Yet, having written the above, the whole process seems as if a desirable retirement will just naturally follow one’s life style up to the point of retirement. It won’t. What if one hated their work and can’t wait to be home free? What if one has no money to travel to all the places one planned on visiting once they were free from a nine to five job? What if one can’t stand being alone for hour upon hour during the day? What if one is ill and can look forward to pain and suffering?
Hear this: While it’s necessary to start planning for your retirement as soon after you’ve paid off your children’s school bills, don’t expect to follow your plans line for line. (Meaning, of course, you’re methodical and must have everything in order and each item in your retirement itinerary carefully checked off.) Life isn’t like that and by retirement, you most likely will have reconsidered your original plans. The reason for that is that you are now more mature and have narrowed your choices down to less than five prerequisites.
The first one is keeping busy. By the time you retire you have learned a lot about life and now see the whole picture clearly. It was necessary, while younger, to make elaborate plans, desire to see all the magical places the world offers, go back to the family farm and live off the land, revisit your grandmother’s old country community, go back to school, etc. But at age seventy, the new requirement age most people will be facing, you are simply tired and just want to rest.
Take a nice long vacation and let your mind wander. Draw up a new plan but even here don’t underline anything; just decide to let the rest of your life happen. Don’t feel as though you are bound to do anything, at least during this vacation, and let your mind wander. It may surprise you how refreshing and how hopeful your new life that’s now starting will become.
Keeping busy at what?
You keep busy doing what you love to do most. If you have always wanted to write, then write. If you don’t know how, then learn. Or maybe you want to see more of your grandchildren, or just spend time with your spouse, garden, learn to play the guitar, donate time to your church, volunteer at the hospital, become a foster parent.
Don’t allow confusion to cloud your picture. Always have pencil and paper handy and create long lists of things you want to do. Then write about it until you tire of thinking about it and then quit. The next day, or the next week, read it over and make alterations. Maybe by this time, you’ve thought of something else. But whatever, don’t lock yourself into only a few ‘have-to-dos,’ unless of course you have to do them.
Ifs make a big difference in the way people keep busy after retirement. If they have the money, they can do a lot of things, if they are in good health, their choices increase, if they have family responsibilities — grandchildren needing supervision, a sick spouse, etc., then they must do what they must do.

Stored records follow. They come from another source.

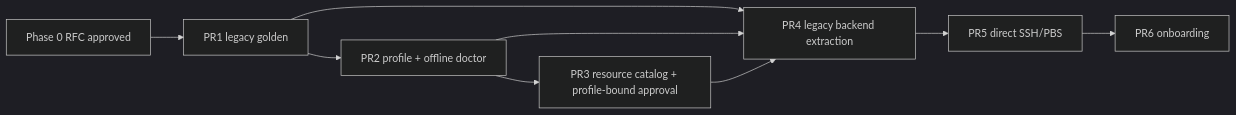
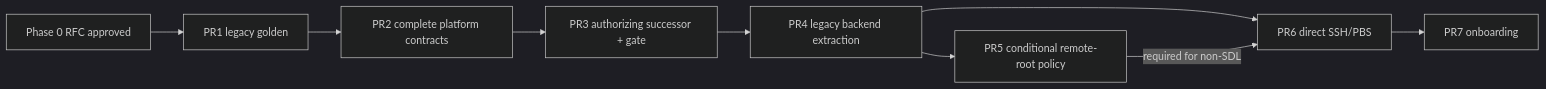
One commit to anakine800-tech/Auto-Gaussian changed the second of 2 diagrams in docs/v2.6-platform-portability-rfc.md. Above: the diagram before and after it, drawn with Mermaid (dark theme). The commit also changed other lines of this file, not shown here.

First line of the commit message:
docs: harden v2.6 platform RFC contract

````diff
--- a/docs/v2.6-platform-portability-rfc.md
+++ b/docs/v2.6-platform-portability-rfc.md
@@ -431,11 +523,11 @@
 ```mermaid
 flowchart LR
     R["Phase 0 RFC approved"] --> G["PR1 legacy golden"]
-    G --> P["PR2 profile + offline doctor"]
-    P --> C["PR3 resource catalog + profile-bound approval"]
-    G --> L["PR4 legacy backend extraction"]
-    P --> L
-    C --> L
-    L --> D["PR5 direct SSH/PBS"]
-    D --> O["PR6 onboarding"]
+    G --> P["PR2 complete platform contracts"]
+    P --> A["PR3 authorizing successor + gate"]
+    A --> L["PR4 legacy backend extraction"]
+    L --> W["PR5 conditional remote-root policy"]
+    L --> D["PR6 direct SSH/PBS"]
+    W -->|"required for non-SDL"| D
+    D --> O["PR7 onboarding"]
 ```
````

Finally, face the fact that requirement for a successful retirement has much to do with attitude, how well you can take each day as it comes and do the best of your ability to live up to what you know your Creator expects of you. You were not merely a happenstance; you were created to find your place in the world and leave it knowing you contributed something. Greet each day as if it is a rare thing, as it is, and do whatever it is you are doing to the best of your ability.